Segment Start: Provided entries

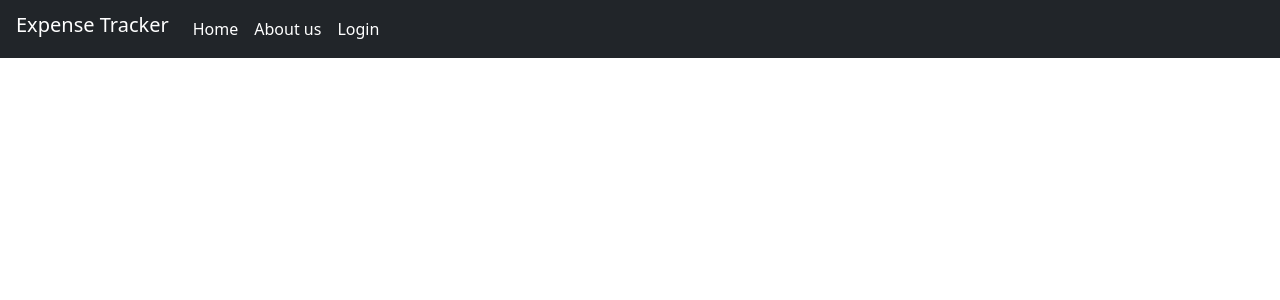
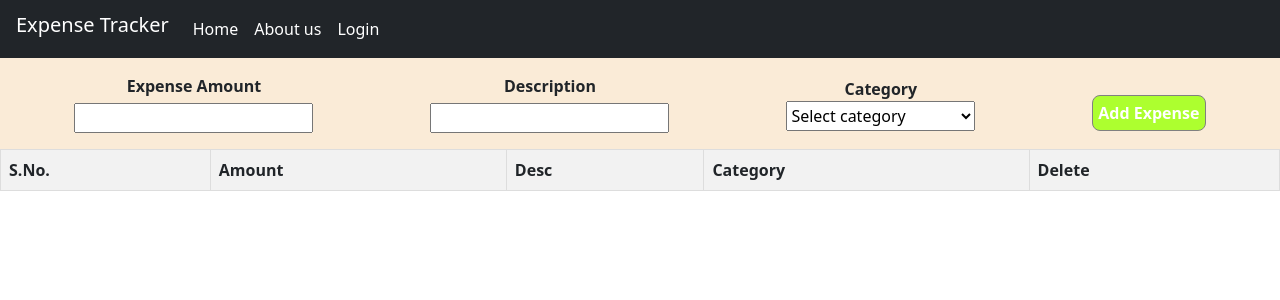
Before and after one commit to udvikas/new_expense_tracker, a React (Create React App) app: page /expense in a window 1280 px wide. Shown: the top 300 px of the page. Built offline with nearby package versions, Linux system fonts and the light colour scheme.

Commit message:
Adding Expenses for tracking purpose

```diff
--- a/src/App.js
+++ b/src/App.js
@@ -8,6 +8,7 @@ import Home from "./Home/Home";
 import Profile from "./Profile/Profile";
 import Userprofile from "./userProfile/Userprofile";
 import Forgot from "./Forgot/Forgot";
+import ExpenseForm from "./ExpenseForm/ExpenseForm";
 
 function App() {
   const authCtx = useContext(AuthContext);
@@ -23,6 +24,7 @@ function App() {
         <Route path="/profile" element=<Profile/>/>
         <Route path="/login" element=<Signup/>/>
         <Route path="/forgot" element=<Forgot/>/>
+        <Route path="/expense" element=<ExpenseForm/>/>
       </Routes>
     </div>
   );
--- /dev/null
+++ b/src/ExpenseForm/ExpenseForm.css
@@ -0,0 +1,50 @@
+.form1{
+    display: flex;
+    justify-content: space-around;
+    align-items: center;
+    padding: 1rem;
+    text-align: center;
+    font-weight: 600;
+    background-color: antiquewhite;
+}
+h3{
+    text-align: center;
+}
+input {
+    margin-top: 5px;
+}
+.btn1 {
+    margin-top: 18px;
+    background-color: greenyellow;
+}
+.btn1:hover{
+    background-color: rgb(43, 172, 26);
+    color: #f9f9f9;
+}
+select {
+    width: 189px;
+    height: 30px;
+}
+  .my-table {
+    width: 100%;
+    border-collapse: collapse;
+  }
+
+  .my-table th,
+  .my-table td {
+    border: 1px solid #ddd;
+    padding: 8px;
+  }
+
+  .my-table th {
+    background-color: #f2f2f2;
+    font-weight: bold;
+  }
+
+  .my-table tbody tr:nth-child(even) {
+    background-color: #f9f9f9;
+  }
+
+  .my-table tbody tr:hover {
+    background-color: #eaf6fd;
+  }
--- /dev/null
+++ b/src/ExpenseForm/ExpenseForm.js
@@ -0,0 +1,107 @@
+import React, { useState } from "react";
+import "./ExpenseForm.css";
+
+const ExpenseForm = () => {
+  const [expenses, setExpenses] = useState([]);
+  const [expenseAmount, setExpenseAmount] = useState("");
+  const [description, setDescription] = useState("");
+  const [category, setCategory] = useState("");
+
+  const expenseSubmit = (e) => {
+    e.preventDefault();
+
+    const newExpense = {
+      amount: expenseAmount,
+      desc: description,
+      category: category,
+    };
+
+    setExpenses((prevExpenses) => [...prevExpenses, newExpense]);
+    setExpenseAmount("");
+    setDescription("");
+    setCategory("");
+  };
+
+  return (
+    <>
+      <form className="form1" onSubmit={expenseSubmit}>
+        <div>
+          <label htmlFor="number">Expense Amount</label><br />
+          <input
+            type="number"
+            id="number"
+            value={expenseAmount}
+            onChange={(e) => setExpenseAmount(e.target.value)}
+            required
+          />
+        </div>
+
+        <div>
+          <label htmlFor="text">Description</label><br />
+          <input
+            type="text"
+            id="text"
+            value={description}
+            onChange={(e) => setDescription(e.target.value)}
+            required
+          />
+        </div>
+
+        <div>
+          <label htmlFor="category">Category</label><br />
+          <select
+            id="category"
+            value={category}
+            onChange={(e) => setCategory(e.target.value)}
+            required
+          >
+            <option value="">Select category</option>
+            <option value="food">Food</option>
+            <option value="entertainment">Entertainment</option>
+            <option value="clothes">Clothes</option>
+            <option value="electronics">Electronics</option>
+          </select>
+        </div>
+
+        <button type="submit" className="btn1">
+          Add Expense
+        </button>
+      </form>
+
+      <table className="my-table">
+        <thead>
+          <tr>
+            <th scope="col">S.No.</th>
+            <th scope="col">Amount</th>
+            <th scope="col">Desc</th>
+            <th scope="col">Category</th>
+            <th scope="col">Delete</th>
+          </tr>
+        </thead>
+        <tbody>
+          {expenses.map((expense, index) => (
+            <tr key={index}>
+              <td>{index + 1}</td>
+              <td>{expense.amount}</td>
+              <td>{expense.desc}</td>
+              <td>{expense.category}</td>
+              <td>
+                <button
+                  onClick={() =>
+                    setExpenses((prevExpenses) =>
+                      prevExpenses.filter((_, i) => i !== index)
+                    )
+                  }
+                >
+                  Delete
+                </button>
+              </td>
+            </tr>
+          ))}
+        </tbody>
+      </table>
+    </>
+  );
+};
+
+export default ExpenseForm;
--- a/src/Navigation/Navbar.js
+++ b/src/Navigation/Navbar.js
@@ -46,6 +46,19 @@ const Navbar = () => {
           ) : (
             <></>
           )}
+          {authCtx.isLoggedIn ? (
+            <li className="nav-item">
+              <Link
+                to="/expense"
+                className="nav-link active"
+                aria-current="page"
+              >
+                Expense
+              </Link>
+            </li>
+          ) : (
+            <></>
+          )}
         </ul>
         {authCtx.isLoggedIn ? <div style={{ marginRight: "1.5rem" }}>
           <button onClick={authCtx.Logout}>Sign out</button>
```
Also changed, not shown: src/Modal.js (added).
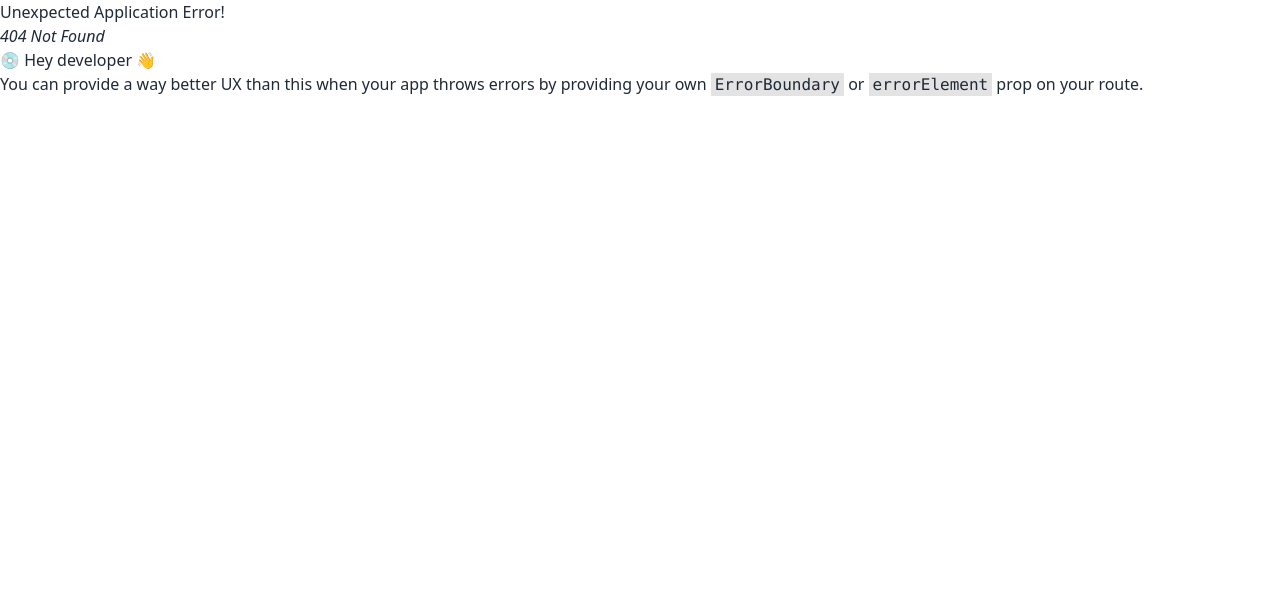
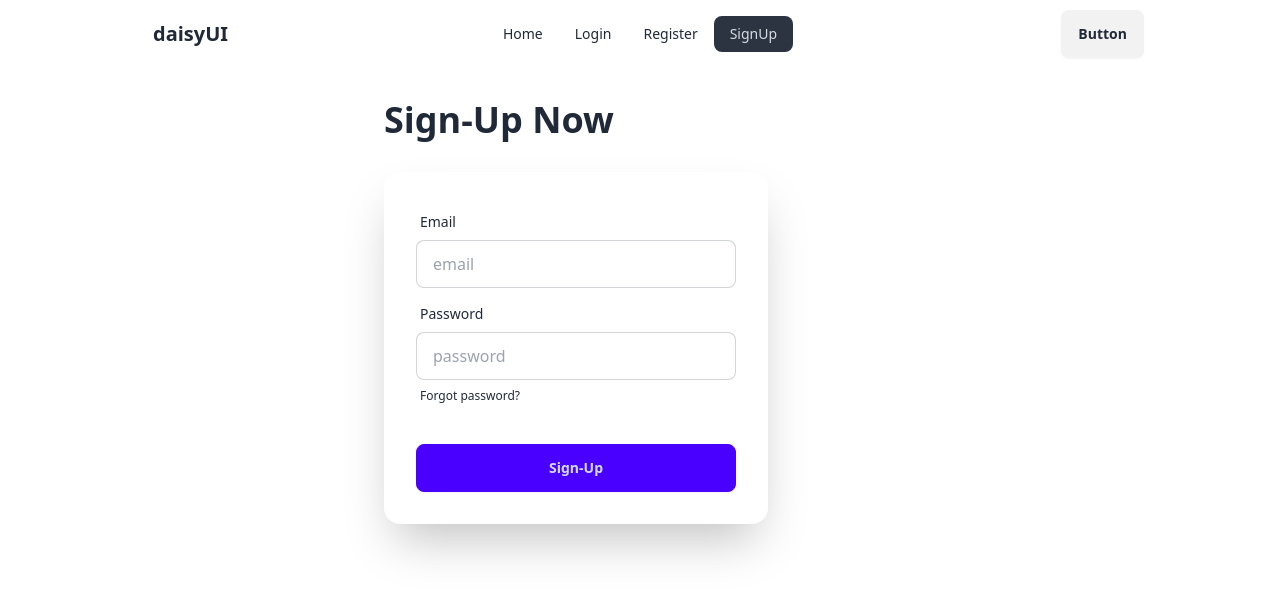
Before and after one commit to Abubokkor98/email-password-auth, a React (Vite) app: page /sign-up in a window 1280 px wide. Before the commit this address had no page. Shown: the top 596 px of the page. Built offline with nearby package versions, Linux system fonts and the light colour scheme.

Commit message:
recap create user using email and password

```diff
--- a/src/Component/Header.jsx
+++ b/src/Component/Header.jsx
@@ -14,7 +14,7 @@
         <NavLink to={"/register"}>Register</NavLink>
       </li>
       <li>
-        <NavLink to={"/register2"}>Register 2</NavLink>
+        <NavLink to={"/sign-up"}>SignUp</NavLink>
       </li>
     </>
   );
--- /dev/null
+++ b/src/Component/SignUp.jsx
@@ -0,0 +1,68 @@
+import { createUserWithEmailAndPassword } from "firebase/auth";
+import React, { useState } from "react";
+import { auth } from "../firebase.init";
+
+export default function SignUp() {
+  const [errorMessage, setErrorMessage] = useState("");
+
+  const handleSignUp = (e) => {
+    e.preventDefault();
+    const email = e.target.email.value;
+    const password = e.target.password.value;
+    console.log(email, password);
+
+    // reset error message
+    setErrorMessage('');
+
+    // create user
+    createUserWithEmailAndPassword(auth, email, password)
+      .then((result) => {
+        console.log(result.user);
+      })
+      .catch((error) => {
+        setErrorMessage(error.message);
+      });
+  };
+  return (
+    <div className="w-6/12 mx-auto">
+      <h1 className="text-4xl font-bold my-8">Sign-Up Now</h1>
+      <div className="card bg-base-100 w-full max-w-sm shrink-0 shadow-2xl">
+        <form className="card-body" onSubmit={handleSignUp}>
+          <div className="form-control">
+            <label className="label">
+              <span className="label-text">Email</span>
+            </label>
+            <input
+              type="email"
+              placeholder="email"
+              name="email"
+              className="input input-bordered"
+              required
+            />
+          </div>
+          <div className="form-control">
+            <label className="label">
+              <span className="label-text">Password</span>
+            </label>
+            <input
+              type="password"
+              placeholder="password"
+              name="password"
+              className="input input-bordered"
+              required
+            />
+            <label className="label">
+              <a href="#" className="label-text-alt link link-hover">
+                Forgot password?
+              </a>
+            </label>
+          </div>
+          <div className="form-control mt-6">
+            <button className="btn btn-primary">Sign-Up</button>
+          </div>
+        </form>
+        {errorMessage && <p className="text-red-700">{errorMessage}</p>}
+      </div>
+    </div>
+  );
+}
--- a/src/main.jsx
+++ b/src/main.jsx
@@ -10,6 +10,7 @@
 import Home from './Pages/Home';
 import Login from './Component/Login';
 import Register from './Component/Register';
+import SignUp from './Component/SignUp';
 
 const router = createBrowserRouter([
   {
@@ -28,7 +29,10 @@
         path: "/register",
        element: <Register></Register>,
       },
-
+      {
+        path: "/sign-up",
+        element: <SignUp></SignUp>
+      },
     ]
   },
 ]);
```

Segment End: Provided entries

[What is being asked] Look for the string "scope" in the entries above. Copy every line that has it.

[Response to the task]
+            <th scope="col">S.No.</th>
+            <th scope="col">Amount</th>
+            <th scope="col">Desc</th>
+            <th scope="col">Category</th>
+            <th scope="col">Delete</th>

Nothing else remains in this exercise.